In the space of a month, two of Thembi’s nephews talked to her about their work-load, how to meet expectations and then lastly, what can one do to fall asleep at night? Thembi looked at these two young aspiring men of the future and her heart went out to them. They are suffering from stress, and are asking for help to develop the skills to cope in our modern era.
It is an age-old problem: what do we do if the business is starting to fail? We cut costs, or we grow the business. Cutting costs is under our control. Reducing head count is an obvious choice as payroll is always one of the highest, if not the highest cost, in most companies. It is no secret that employees are required to do more with fewer resources today.
The analogy with professional sportsmen and women is useful here. How does one break the record set by someone else who was on steroids? Is it even possible to compete professionally if you are not prepared to bend the rules, to punish your body, to go to extra-ordinary lengths to push yourself to what is possibly not even humanly possible?
Is this what is happening in business these last few decades? Because the need to show growth and return on investment is so fundamentally embedded into the organisations ability to access funding, and that at a favourable rate, managers are under pressure. Today’s managers have to be willing to bend the rules, to set punishing goals for self and the team, to pressurize everyone to go to extra-ordinary lengths to push towards what is possibly not even humanly possible.
In both cases how do we imagine this cycle is going to be broken? Who is going to stand up and compete in sport without taking any drugs, when the outcome is probably that they will not even be seen? What CEO is going to employ more people and increase his payroll overhead so that his staff can do less work? These ideas are unimaginable.

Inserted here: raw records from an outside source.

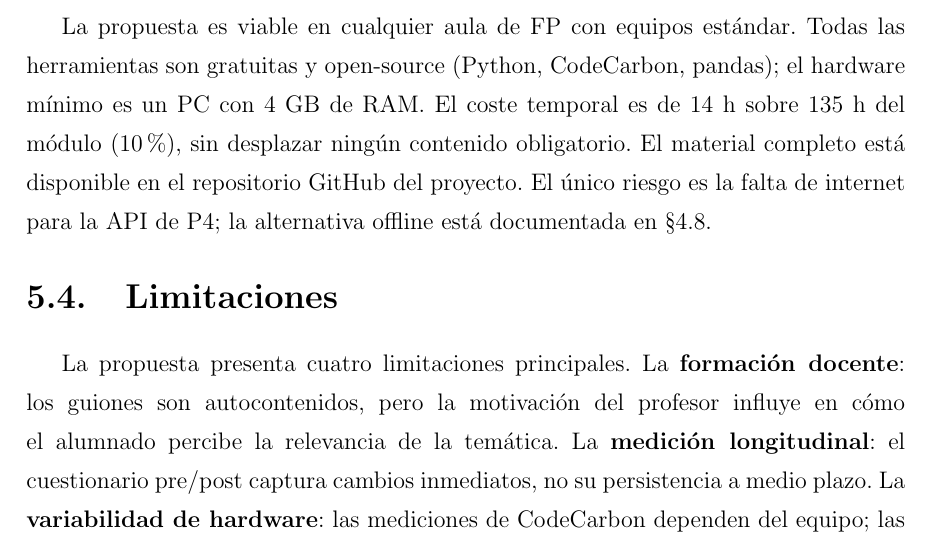
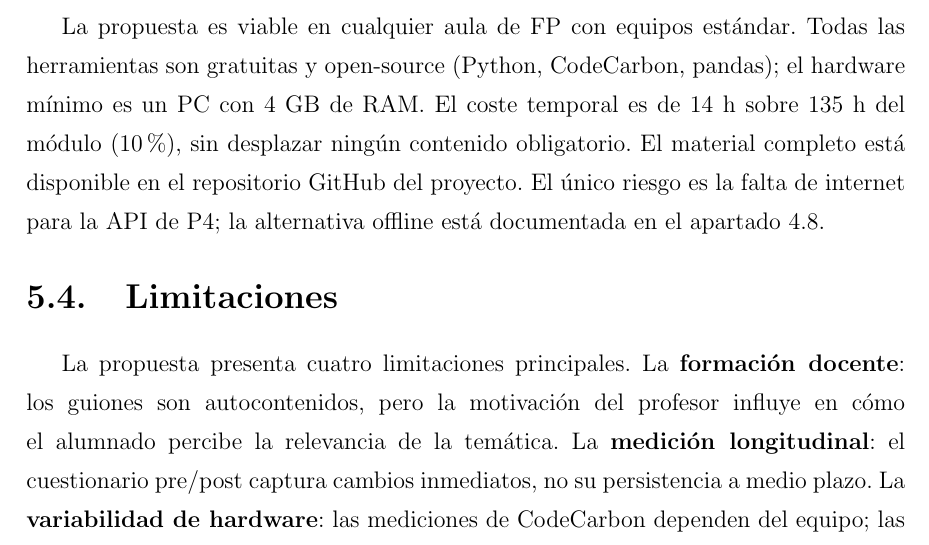
Before and after one commit to JmolinaM/green-it-dam, a LaTeX thesis (tfm-docs/memoria.tex, which reads tfm-docs/capitulos/capitulo5.tex): part of page 57 of 61, cut so that both start at the same text. Compiled offline with pdfLaTeX.

Commit message:
style: replace § symbol with 'el apartado' throughout
Co-authored-by: Copilot <223556219+Copilot@users.noreply.github.com>

```diff
--- a/tfm-docs/capitulos/capitulo5.tex
+++ b/tfm-docs/capitulos/capitulo5.tex
@@ -140,8 +140,8 @@ Las rúbricas cubren el aprendizaje técnico. Para evaluar si la propuesta gener
 
 \section{Viabilidad y recursos necesarios}
 
-La propuesta es viable en cualquier aula de FP con equipos estándar. Todas las herramientas son gratuitas y open-source (Python, CodeCarbon, pandas); el hardware mínimo es un PC con 4 GB de RAM. El coste temporal es de 14 h sobre 135 h del módulo (10 \%), sin desplazar ningún contenido obligatorio. El material completo está disponible en el repositorio GitHub del proyecto. El único riesgo es la falta de internet para la API de P4; la alternativa offline está documentada en §4.8.
+La propuesta es viable en cualquier aula de FP con equipos estándar. Todas las herramientas son gratuitas y open-source (Python, CodeCarbon, pandas); el hardware mínimo es un PC con 4 GB de RAM. El coste temporal es de 14 h sobre 135 h del módulo (10 \%), sin desplazar ningún contenido obligatorio. El material completo está disponible en el repositorio GitHub del proyecto. El único riesgo es la falta de internet para la API de P4; la alternativa offline está documentada en el apartado 4.8.
 
 \section{Limitaciones}
 
-La propuesta presenta cuatro limitaciones principales. La \textbf{formación docente}: los guiones son autocontenidos, pero la motivación del profesor influye en cómo el alumnado percibe la relevancia de la temática. La \textbf{medición longitudinal}: el cuestionario pre/post captura cambios inmediatos, no su persistencia a medio plazo. La \textbf{variabilidad de hardware}: las mediciones de CodeCarbon dependen del equipo; las prácticas mitigan esto comparando siempre versiones en el mismo equipo y ajustando el tamaño del dataset (§4.8). La \textbf{especificidad del contexto}: la propuesta se ha diseñado para DAM 1.º (MP0485) y su traslado a otros ciclos o a ESO/Bachillerato requiere adaptar RA y entregables.
+La propuesta presenta cuatro limitaciones principales. La \textbf{formación docente}: los guiones son autocontenidos, pero la motivación del profesor influye en cómo el alumnado percibe la relevancia de la temática. La \textbf{medición longitudinal}: el cuestionario pre/post captura cambios inmediatos, no su persistencia a medio plazo. La \textbf{variabilidad de hardware}: las mediciones de CodeCarbon dependen del equipo; las prácticas mitigan esto comparando siempre versiones en el mismo equipo y ajustando el tamaño del dataset (el apartado 4.8). La \textbf{especificidad del contexto}: la propuesta se ha diseñado para DAM 1.º (MP0485) y su traslado a otros ciclos o a ESO/Bachillerato requiere adaptar RA y entregables.
```
Also changed, not shown: tfm-docs/capitulos/capitulo2.tex (+2 -2 lines).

Yet, results of research indicate that there is a way out, at least for business. The research Shirom conducted in 2005 on vigour in the context of organisations, indicated that there is a strong relationship between the organisation and the individual employee’s vigour. According to Shirom the organisation impacts on the individual’s vigour and this in turn impacts on various factors in the organisation, including the individual’s performance and ultimately therefore on organisational effectiveness. How does Shirom define vigour? His approach was different to most researchers at the time, in that he believes vigour comprises not only of physical strength, but also has personal resources interwoven with physical strength, such as emotional energy and cognitive liveliness.
In more recent years, research conducted by Louw in 2014 using Shirom’s model of vigour, showed that vigour was affected by emotional stability, citing the important role played by others in providing support to the individual. According to Shirom, vigour is a work-related ongoing emotional experience that results from the individual’s evaluation of their job and the working environment, and what these mean to the individual. Vigour may therefore be considered as an indicator of optimal psychological functioning, and more importantly, of management effectiveness. How well are your employees doing?
What kind of a work place could we build if we focussed on the vigour of our employees? How much more productive would they be if they were functioning in an environment that offered emotional stability? How could this potentially impact on the balance sheet?
This article has been kindly sponsored by Goldfish Consulting